ACTIVITY | Every entry below is to be copied exactly, apart from any picture it holds.

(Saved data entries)
+-------+
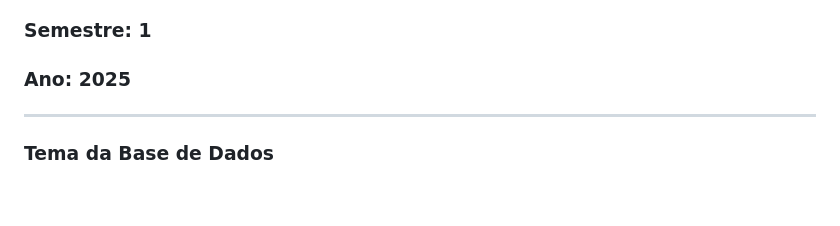
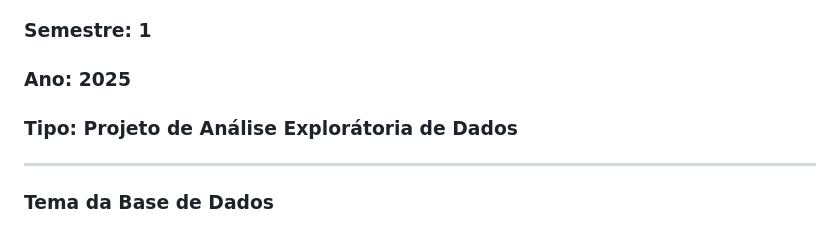
Before and after one commit to LUCASDNORONHA/exploracao-dados-indigenas-2010-2022, a Markdown page: README.md, the part around the change. Rendered like a GitHub page; blank space fills up the shorter version.

Commit message:
Add project type to README

```diff
--- a/README.md
+++ b/README.md
@@ -12,6 +12,7 @@
 ### **Discente:** Lucas Dias Noronha
 ### **Semestre:** 1
 ### **Ano:** 2025
+### **Tipo:** Projeto de Análise Explorátoria de Dados
 
 
 ---
```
+-------+
SOLUTION BELOW |
Before and after one commit to LUCASDNORONHA/exploracao-dados-indigenas-2010-2022, a Markdown page: README.md, the part around the change. Rendered like a GitHub page; blank space fills up the shorter version.

Commit message:
Add project type to README

```diff
--- a/README.md
+++ b/README.md
@@ -12,6 +12,7 @@
 ### **Discente:** Lucas Dias Noronha
 ### **Semestre:** 1
 ### **Ano:** 2025
+### **Tipo:** Projeto de Análise Explorátoria de Dados
 
 
 ---
```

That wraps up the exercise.